Allan Guthrie is a crime writer living in
His latest new novel, Savage Night, was released in the
SD: Allan, you were described as one of “crime fiction’s hottest new writers” after the release of your first novel, Two-Way Split, back in 2004. Since then, you’ve gone from strength to strength with further novels and international acclaim, proving that you’d left nothing down to chance. Has this affected you in terms of the way you write and if so, why?
AG: I wrote my first two published books without a contract and with very low expectations of getting published. After receiving rejection letters running to three figures, receiving any kind of critical acclaim for either book was as welcome as it was unexpected. I can’t say that it had any obvious or direct effect on subsequent novels, although praise is always motivational!
SD: Your second novel, Kiss Her Goodbye, was published under the Hard Case Crime imprint in early 2005 and has since received rave reviews and incredible award nominations. You’re a favourite with what’s described as “noir thrillers” and you’ve been compared to many other writers of the genre. Would you describe your storytelling the same way the critics have?
AG: I tend to write from the perspective of criminals and victims rather than detectives, so I’m telling a different kind of story from the more traditional crime novel. It can be gritty and brutal at times, but it can also be tender and funny. A reviewer described my last book, Hard Man, as “hilarious and horrifying”. I’d happily go along with that.
SD: Publishers are fearful when it comes to accepting new authors, and you’ve said that today’s publishing is more-or-less of a bestseller culture (we are ‘fortunate’ to have Rankin and Rowling to highlight this!) Is there a massive amount of pressure on writers to produce better stories with each book? Have you been or do you think you’ll ever be in that situation where you’ll think, It’s not good enough, I need to improve?
AG: I always think my writing needs to improve. I write countless drafts of each book. I even have drafts of my first novel at home that were written after it was published. I don’t feel any pressure other than from myself, though. To succeed in the real mass market these days it helps if you write police procedurals or big high-stakes thrillers, but my publishers have been great about allowing me to do what I do best and build an audience on the basis of offering something a little unusual.SD: Your new novel, Savage Night, came out in March (2008). It’s about a “blithe haemophobic psychopathic ex-con” and a whole load of blood, grit and steel that’s already left early reviewers praising you as if Joe Hope had visited them! Although writing under the crime theme, you’ve mentioned this book also borders on the scarier side of things, which should serve a treat for horror fans, too. Was this direction given thought to begin with, or did the story take you there?
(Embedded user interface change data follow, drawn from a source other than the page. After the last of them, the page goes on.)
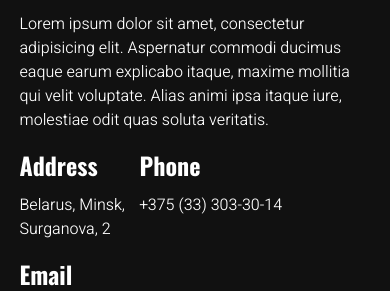
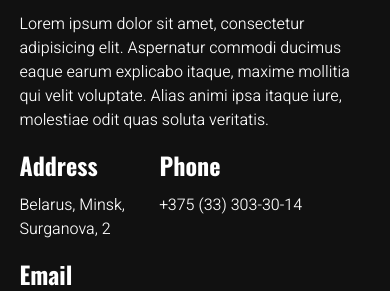
Before and after one commit to ArtemSpiridovich/portfolio, a React (Create React App) app: page / in a window 390 px wide. Shown: the part 4520-4811 px from the top of the page. Built offline with nearby package versions, Linux system fonts and the light colour scheme.

Commit message:
поправочки

```diff
--- a/src/components/ContactMe/Contacts.module.css
+++ b/src/components/ContactMe/Contacts.module.css
@@ -162,6 +162,10 @@
         width: 120px;
     }
 
+    .Phone {
+        margin-left: 20px;
+    }
+
     .contacts {
         flex-direction: column;
         align-items: flex-start;
```
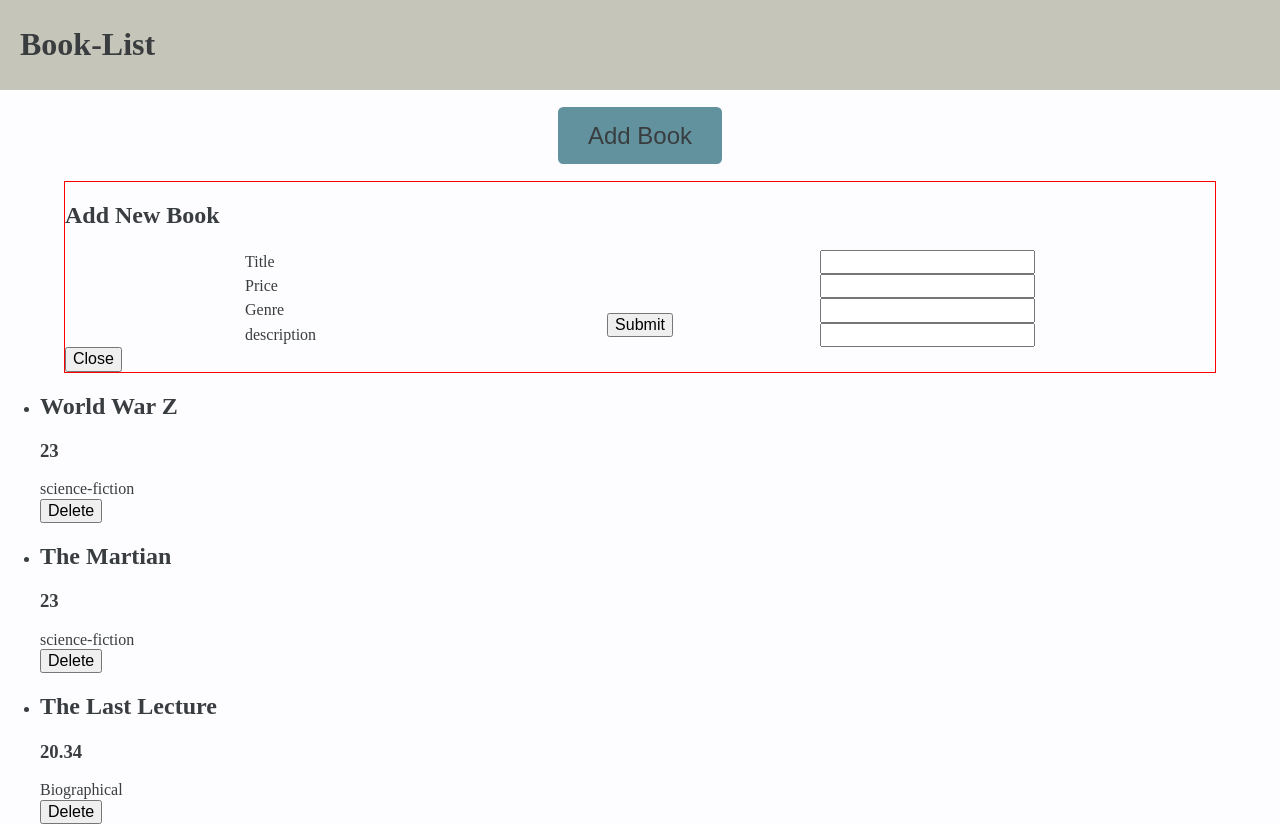
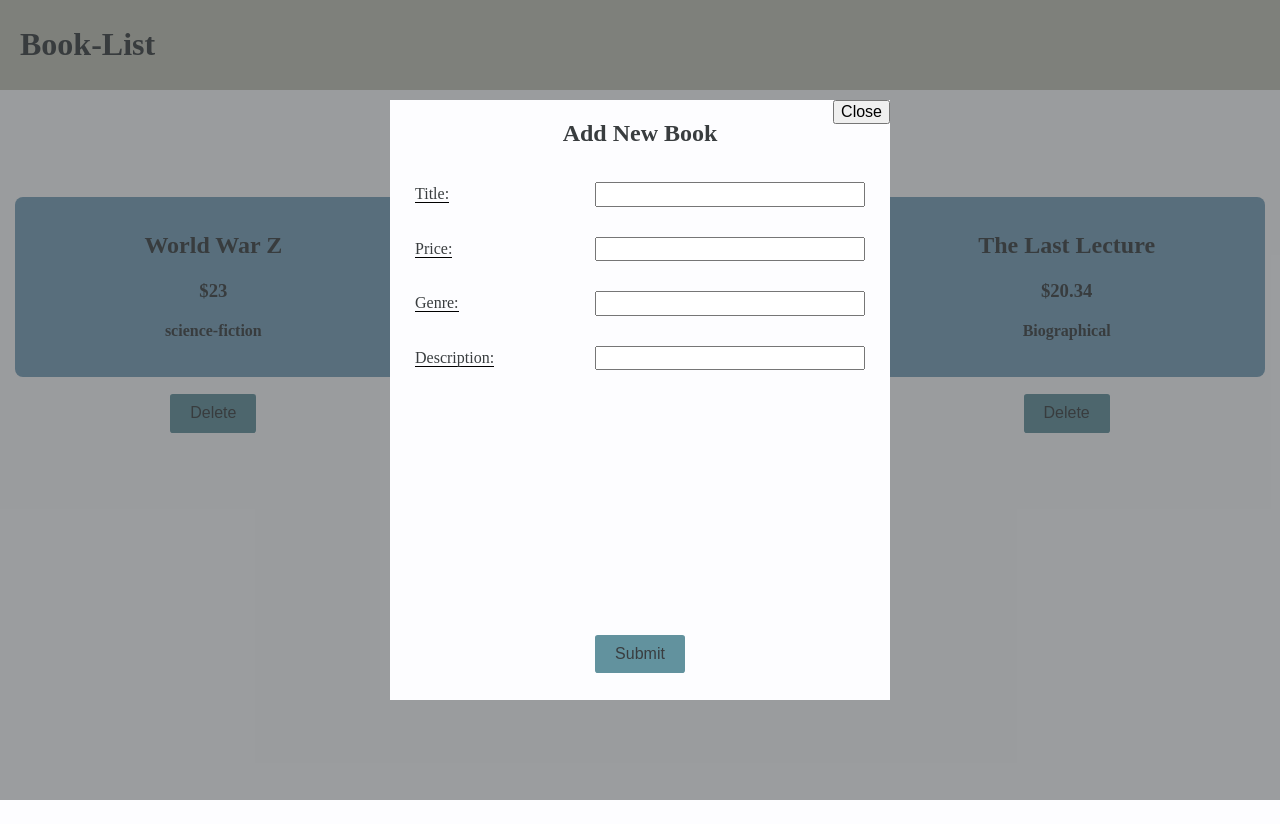
Before and after one commit to kwongz/kyle-wong-book-store, a React (Create React App) app: page / in a window 1280 px wide. Both pictures are taken after a click on the button "Add Book". After the commit the page ends 800 px from the top, so only its background shows below. Built offline with nearby package versions, Linux system fonts and the light colour scheme.

Commit message:
finished styling

```diff
--- a/public/index.html
+++ b/public/index.html
@@ -10,34 +10,11 @@
       content="Web site created using create-react-app"
     />
     <link rel="apple-touch-icon" href="%PUBLIC_URL%/logo192.png" />
-    <!--
-      manifest.json provides metadata used when your web app is installed on a
-      user's mobile device or desktop. See https://developers.google.com/web/fundamentals/web-app-manifest/
-    -->
     <link rel="manifest" href="%PUBLIC_URL%/manifest.json" />
-    <!--
-      Notice the use of %PUBLIC_URL% in the tags above.
-      It will be replaced with the URL of the `public` folder during the build.
-      Only files inside the `public` folder can be referenced from the HTML.
-
-      Unlike "/favicon.ico" or "favicon.ico", "%PUBLIC_URL%/favicon.ico" will
-      work correctly both with client-side routing and a non-root public URL.
-      Learn how to configure a non-root public URL by running `npm run build`.
-    -->
-    <title>React App</title>
+    <title>Book List</title>
   </head>
   <body>
-    <noscript>You need to enable JavaScript to run this app.</noscript>
     <div id="root"></div>
-    <!--
-      This HTML file is a template.
-      If you open it directly in the browser, you will see an empty page.
-
-      You can add webfonts, meta tags, or analytics to this file.
-      The build step will place the bundled scripts into the <body> tag.
-
-      To begin the development, run `npm start` or `yarn start`.
-      To create a production bundle, use `npm run build` or `yarn build`.
-    -->
+    <div id="portal"></div>
   </body>
 </html>
--- a/src/App.css
+++ b/src/App.css
@@ -11,11 +11,6 @@ body {
 body {
   height: 100vh;
   width: 100vw;
-}
-
-div {
-  height: 100%;
-  width: 100%;
 }
 
 .wrapper {
@@ -41,11 +36,21 @@ h1 {
 }
 
 .addBook {
+  padding: 15px 30px;
+  font-size: 24px;
+}
+
+.deleteBook,
+.submitPopUp {
+  padding: 10px 20px;
+}
+
+.addBook,
+.submitPopUp,
+.deleteBook {
   margin: 15px auto;
-  padding: 15px 30px;
   text-align: center;
   text-decoration: none;
-  font-size: 24px;
   border: 2px solid #fdfdff;
   background-color: #62929e;
   color: #393d3f;
@@ -56,7 +61,9 @@ h1 {
   overflow: hidden;
 }
 
-.addBook::before {
+.addBook::before,
+.submitPopUp::before,
+.deleteBook::before {
   content: "";
   background-color: rgba(255, 255, 255, 0.5);
   height: 100%;
@@ -69,22 +76,28 @@ h1 {
   transition: none;
 }
 
-.addBook:hover {
+.addBook:hover,
+.submitPopUp:hover,
+.deleteBook:hover {
   background-color: #62929e;
   color: #fff;
   border-bottom: 4px solid darken(#62929e, 10%);
 }
 
-.addBook:hover::before {
+.addBook:hover::before,
+.submitPopUp:hover::before,
+.deleteBook:hover::before {
   transform: skewX(-45deg) translateX(13.5em);
   transition: all 0.5s ease-in-out;
 }
-.addBook:active {
+.addBook:active,
+.submitPopUp:active,
+.deleteBook:active {
   background-color: #546a7b;
 }
 
 /* popUpForm styling applied to both add and change book */
-/* .addBookSection div:only-child {
+.overlay {
   position: absolute;
   top: 0px;
   left: 0px;
@@ -95,26 +108,85 @@ h1 {
   flex-direction: column;
   justify-content: center;
   align-items: center;
-} */
+}
 
 .formContainer {
   background-color: #fdfdff;
-  border: 1px solid red;
+  height: 600px;
+  width: 500px;
+  position: relative;
+}
+
+.formContainer h2 {
+  text-align: center;
 }
 
 .popUpForm {
-  position: relative;
   display: flex;
   justify-content: center;
   align-items: center;
   flex-wrap: wrap;
+  width: 90%;
+  margin: 0 auto;
 }
 
-.popUpForm label {
-  width: 50%;
+.inputContainer {
+  width: 100%;
+  display: flex;
+  justify-content: space-between;
+  align-items: center;
+  margin: 15px 0px;
+}
+
+.inputContainer input {
+  width: 60%;
 }
 
 .popUpForm button {
   position: absolute;
   bottom: 10px;
 }
+
+.closePopUp {
+  position: absolute;
+  right: 0px;
+  top: 0px;
+}
+
+/* Change book popup specific styling */
+.descriptionContainer {
+  width: 90%;
+  margin: 0 auto;
+}
+
+.categoryTitle {
+  border-bottom: 1px solid black;
+}
+
+/* Listed book styling */
+.bookContainer {
+  display: flex;
+  flex-wrap: wrap;
+  align-items: center;
+  padding: 0px;
+}
+
+.book {
+  width: calc((100% / 3) - 30px);
+  margin: 0 15px;
+  list-style: none;
+  text-align: center;
+}
+
+.book div {
+  background-color: #78a1bb;
+  border-radius: 8px;
+  padding: 15px 0px;
+}
+
+.book div:hover,
+.book div:focus {
+  background-color: #537081;
+  cursor: pointer;
+  color: #fdfdff;
+}
--- a/src/Components/AddBook.js
+++ b/src/Components/AddBook.js
@@ -13,7 +13,7 @@ const AddBook = () => {
     const [newBook, setNewBook] = useState({
         title:'',
         id: bookArray.bookList.length,
-        price: "",
+        price: '',
         genre: '',
         description: ''
     })
@@ -33,35 +33,48 @@ const AddBook = () => {
         })
     }
 
+
     //handle submit function
     const handleSubmit = e => {
         e.preventDefault();
         handleNewBookId();
         dispatch(addBook(newBook))
+        setShowPopUp(false)
     }
 
     return(
         <section className='wrapper addBookSection'>
             <button className="addBook" onClick={() => {setShowPopUp(true)}}>Add Book</button>
             <Modal show={showPopUp} setShowPopUp={setShowPopUp}>
-                <div className="formContainer">
-                    <h2>Add New Book</h2>
-                    <form className="popUpForm"onSubmit={handleSubmit}>
-                        <label htmlFor='title'>Title</label>
-                        <input type='text' id="title" name='title' onChange={handleChange} value={newBook.title}></input>
+                <div className="overlay">
+                    <div className="formContainer">
+                        <h2>Add New Book</h2>
+                        <form className="popUpForm"onSubmit={handleSubmit}>
 
-                        <label htmlFor='price'>Price</label>
-                        <input type='number' id="price" name='price' value={newBook.price} onChange={handleChange}></input>
+                            <div className="inputContainer">
+                                <label htmlFor='title'><span className='categoryTitle'>Title:</span></label>
+                                <input type='text' id="title" name='title' onChange={handleChange} required></input>
+                            </div>
 
-                        <label htmlFor='genre'>Genre</label>
-                        <input type='text' id="genre" name='genre' value={newBook.genre} onChange={handleChange}></input>
+                            <div className="inputContainer">
+                                <label htmlFor='price'><span className='categoryTitle'>Price:</span></label>
+                                <input type='number' id="price" name='price' onChange={handleChange} required></input>
+                            </div>
 
-                        <label htmlFor='description'>description</label>
-                        <input type='text' id="description" name='description' value={newBook.description} onChange={handleChange}></input>
+                            <div className="inputContainer">
+                                <label htmlFor='genre'><span className='categoryTitle'>Genre:</span></label>
+                                <input type='text' id="genre" name='genre' onChange={handleChange} required></input>
+                            </div>
 
-                        <button>Submit</button>
-                    </form>
-                    <button onClick={() => {setShowPopUp(false)}}>Close</button>
+                            <div className="inputContainer">
+                                <label htmlFor='description'><span className='categoryTitle'>Description:</span></label>
+                                <input type='textarea' id="description" name='description' onChange={handleChange} required></input>
+                            </div>
+
+                            <button className="submitPopUp">Submit</button>
+                        </form>
+                        <button className="closePopUp" onClick={() => {setShowPopUp(false)}}>Close</button>
+                    </div>
                 </div>
             </Modal>
         </section>
--- a/src/Components/AddBookModal.js
+++ b/src/Components/AddBookModal.js
@@ -1,11 +1,13 @@
 import React from 'react'
+import ReactDom from 'react-dom'
 
 export default function AddBookModal({ children, show}) {
     if (!show) return null
 
-    return (
+    return ReactDom.createPortal(
         <div>
             {children}
-        </div>
+        </div>,
+    document.getElementById('portal')
     )
 }
--- a/src/Components/Book.js
+++ b/src/Components/Book.js
@@ -9,17 +9,23 @@ const Book = ({book, openPopUp, getBook}) => {
     const handleBookClick = book => {
         openPopUp(true);
         getBook(book);
+    }
 
+    const handleKeyUp = (e,book) => {
+        if (e.keyCode === 13){
+            openPopUp(true);
+            getBook(book);
+        }
     }
 
     return(
         <li className="book">
-            <div onClick={() => handleBookClick({book})}>
+            <div tabIndex='0' onClick={() => handleBookClick({book})} onKeyDown={(e) => {handleKeyUp(e,{book})}}>
                 <h2>{book.title}</h2>
-                <h3>{book.price}</h3>
-                <span>{book.genre}</span>
+                <h3>${book.price}</h3>
+                <h4>{book.genre}</h4>
             </div>
-            <button onClick={() => dispatch(removeBook(book))}>Delete</button>
+            <button className='deleteBook' onClick={() => dispatch(removeBook(book))}>Delete</button>
         </li>
     )
 }
--- a/src/Components/BookContainer.js
+++ b/src/Components/BookContainer.js
@@ -39,13 +39,19 @@ const BookContainer = () => {
                 {listOfBooks}
             </ul>
             <Modal show={showPopUp} setShowPopUp={setShowPopUp}>
-                <h1>Form to change book values</h1>
-                <h2>{selectedBook.book.title}</h2>
-                <h2>{selectedBook.book.price}</h2>
-                <h2>{selectedBook.book.genre}</h2>
-                <h2>{selectedBook.book.description}</h2>
-                <ChangeBook closeFormOnSubmit={closeFormOnSubmit}/>
-                <button onClick={() => {setShowPopUp(false)}}>Close</button>
+                <div className="overlay">
+                    <div className="formContainer changeBook">
+                        <h2>Book Details</h2>
+                        <div className="descriptionContainer">
+                            <p><span className='categoryTitle'>Title:</span> {selectedBook.book.title}</p>
+                            <p><span className='categoryTitle'>Price:</span> $ {selectedBook.book.price}</p>
+                            <p><span className='categoryTitle'>Genre:</span> {selectedBook.book.genre}</p>
+                            <p><span className='categoryTitle'>Description:</span> {selectedBook.book.description}</p>
+                        </div>
+                        <ChangeBook closeFormOnSubmit={closeFormOnSubmit}/>
+                        <button className="closePopUp" onClick={() => {setShowPopUp(false)}}>Close</button>
+                    </div>
+                </div>
             </Modal>
         </Fragment>
     )
--- a/src/Components/ChangeBook.js
+++ b/src/Components/ChangeBook.js
@@ -26,20 +26,29 @@ const ChangeBooks = ({closeFormOnSubmit}) => {
 
     return(
         <div>
-            <form onSubmit={handleSubmit}>
-                <label htmlFor='title'>Title</label>
-                <input type='text' id="title" name='title' onChange={handleChange}></input>
+            <form className="popUpForm" onSubmit={handleSubmit}>
 
-                <label htmlFor='price'>Price</label>
-                <input type='number' id="price" name='price' onChange={handleChange}></input>
+                <div className="inputContainer">
+                    <label htmlFor='title'><span className='categoryTitle'>Title:</span></label>
+                    <input type='text' id="title" name='title' onChange={handleChange} ></input>
+                </div>
 
-                <label htmlFor='genre'>Genre</label>
-                <input type='text' id="genre" name='genre' onChange={handleChange}></input>
+                <div className="inputContainer">
+                    <label htmlFor='price'><span className='categoryTitle'>Price:</span></label>
+                    <input type='number' id="price" name='price' onChange={handleChange}></input>
+                </div>
 
-                <label htmlFor='description'>description</label>
-                <input type='text' id="description" name='description' onChange={handleChange}></input>
+                <div className="inputContainer">
+                    <label htmlFor='genre'><span className='categoryTitle'>Genre:</span></label>
+                    <input type='text' id="genre" name='genre' onChange={handleChange}></input>
+                </div>
 
-                <button>Submit</button>
+                <div className="inputContainer">
+                    <label htmlFor='description'><span className='categoryTitle'>Description:</span></label>
+                    <input type='textarea' id="description" name='description' onChange={handleChange}></input>
+                </div>
+
+                <button className="submitPopUp">Submit</button>
             </form>
         </div>
     )
--- a/src/Components/ChangeBookModal.js
+++ b/src/Components/ChangeBookModal.js
@@ -1,24 +1,11 @@
 import React from 'react'
-
-    const MODAL_STYLES = {
-        position: 'absolute',
-        top: '0px',
-        left: '0px',
-        height: '100vh',
-        width: '100vw',
-        backgroundColor: 'rgba(57, 61, 63, 0.5)',
-        display: 'flex',
-        flexDirection: 'column',
-        justifyContent: 'center',
-        alignItems: 'center',
-    }
 
 export default function ChangeBookModal({ children, show}) {
     if (!show) return null
 
     return (
-        <div style={MODAL_STYLES}>
-            {children}
+        <div>
+                {children}
         </div>
     )
 }
```
Also changed, not shown: public/logo192.png (deleted), public/logo512.png (deleted).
AG: I almost always start with a blank page and let the characters dictate the story. So there was no plan to write anything other than a crime novel. There’s a real affinity between noir and horror, though. It could be argued, for instance, that noir is horror without the supernatural. And while there’s certainly nothing supernatural in Savage Night, the opening scene does involve a guy coming home from the pub to find a headless corpse in a bathtub in the middle of his sitting room, which is undoubtedly horrific.Thank you Steven Deighan!